America should take the fight to the Russian elite. Oligarchs like Yevgeny Prigozhin have enriched themselves on blatant corruption through landing government contracts, as well as ties to organized crime. Prigozhin has a close personal relationship with Vladimir Putin, and journalists and academics suspect that he directly profits from Wagner Group activities. In the past, suspected Wagner fighters harassed Russian journalists who probed too deeply into Wagner. One investigating journalist was likely thrown from his balcony to die on the street below. Russia fears those investigating Wagner. American diplomats and politicians should support these Russian journalists and help amplify their findings.
Finally, this strategy fundamentally changes the conversation around Russian mercenaries. Russia has long been able to deny having any official ties to PMCs. In fact, mercenary companies are officially outlawed throughout Russia. Regardless, it has not stopped the Russian government from regularly employing and benefitting from PMC action abroad. The U.S. should disregard Russian denials and accept the obvious evidence in front of us.
No strategy is perfect. The U.S. destroyed the mercenaries at Khasham with overwhelming military power, not sanctions and condemnation. Russian oligarchs have faced U.S. sanctions before, with little to show for it. In addition, the U.S. must be realistic in implementing its foreign policy. Because the U.S. has more important strategic priorities elsewhere, it is not realistic or wise to regularly use military force against Russian PMCs. Unilateral American sanctions might not have significantly impacted some Russian oligarchs, but multilateral sanctions implemented with allies through an expanded Magnitsky Act may prove far more effective.

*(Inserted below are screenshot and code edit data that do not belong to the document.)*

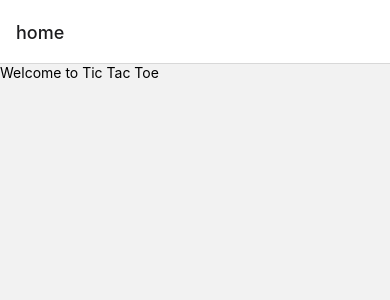
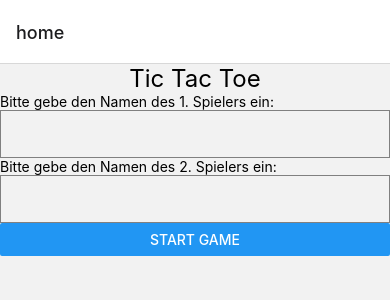
Before and after one commit to fabfre/tic-tac-toe, a React Native app: screen /home in a window 390 px wide. Shown: the top 300 px of the page. Built offline with nearby package versions, Linux system fonts and the light colour scheme.

Commit message:
adds headline component and game screen

```diff
--- a/src/TTTNavigationContainer.tsx
+++ b/src/TTTNavigationContainer.tsx
@@ -2,9 +2,11 @@ import React from "react";
 import { NavigationContainer } from "@react-navigation/native";
 import TTTHomeScreen from "./screens/Home/TTTHomeScreen";
 import { createNativeStackNavigator } from "@react-navigation/native-stack";
+import TTTGameScreen from "./screens/Game/TTTGameScreen";
 
 export type NavigatorParamList = {
   home: undefined;
+  game: undefined;
 };
 
 const RootStack = createNativeStackNavigator<NavigatorParamList>();
@@ -14,6 +16,7 @@ const TTTNavigationContainer = () => {
     <NavigationContainer>
       <RootStack.Navigator>
         <RootStack.Screen name="home" component={TTTHomeScreen} />
+        <RootStack.Screen name="game" component={TTTGameScreen} />
       </RootStack.Navigator>
     </NavigationContainer>
   );
--- /dev/null
+++ b/src/components/TTTHeadline.tsx
@@ -0,0 +1,19 @@
+import React from "react";
+import { Text, TextProps } from "react-native";
+
+interface TTTHeadlineProps extends TextProps {
+  text: string;
+}
+
+const TTTHeadline = (props: TTTHeadlineProps) => {
+  return (
+    <Text
+      {...props}
+      style={[{ fontSize: 24, textAlign: "center" }, props.style]}
+    >
+      {props.text}
+    </Text>
+  );
+};
+
+export default TTTHeadline;
--- /dev/null
+++ b/src/screens/Game/TTTGameScreen.tsx
@@ -0,0 +1,17 @@
+import { FC } from "react";
+import { NavigatorParamList } from "../../TTTNavigationContainer";
+import { NativeStackScreenProps } from "@react-navigation/native-stack";
+import { View } from "react-native";
+import TTTHeadline from "../../components/TTTHeadline";
+
+const TTTGameScreen: FC<
+  NativeStackScreenProps<NavigatorParamList, "game">
+> = () => {
+  return (
+    <View>
+      <TTTHeadline text={"Spieler 1 vs. Spieler 2"} />
+    </View>
+  );
+};
+
+export default TTTGameScreen;
--- a/src/screens/Home/TTTHomeScreen.tsx
+++ b/src/screens/Home/TTTHomeScreen.tsx
@@ -1,14 +1,23 @@
 import { FC } from "react";
 import { NavigatorParamList } from "../../TTTNavigationContainer";
-import { StackScreenProps } from "@react-navigation/stack";
-import { View, Text } from "react-native";
+import { NativeStackScreenProps } from "@react-navigation/native-stack";
+import { View, Text, TextInput, Button } from "react-native";
+import TTTHeadline from "../../components/TTTHeadline";
 
-const TTTHomeScreen: FC<StackScreenProps<NavigatorParamList, "home">> = ({
+const TTTHomeScreen: FC<NativeStackScreenProps<NavigatorParamList, "home">> = ({
   navigation,
 }) => {
   return (
     <View>
-      <Text>Welcome to Tic Tac Toe</Text>
+      <TTTHeadline text={"Tic Tac Toe"} />
+      <Text>Bitte gebe den Namen des 1. Spielers ein:</Text>
+      <TextInput style={{ borderWidth: 1, borderColor: "gray", height: 48 }} />
+      <Text>Bitte gebe den Namen des 2. Spielers ein:</Text>
+      <TextInput style={{ borderWidth: 1, borderColor: "gray", height: 48 }} />
+      <Button
+        title={"Start Game"}
+        onPress={() => navigation.navigate("game")}
+      />
     </View>
   );
 };
```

Russia exploits chaos. America creates order, with some success. The international community should act quickly to discourage PMC use. After Wagner’s debacle in Syria, governments and journalists began to expose other Russian mercenary activities. The U.S. should encourage this trend. America needs to take this opportunity to establish new international norms around PMC use. Through vigorous multilateral sanctions and public condemnation, the U.S. can protect the vulnerable and counter Russian aggression worldwide.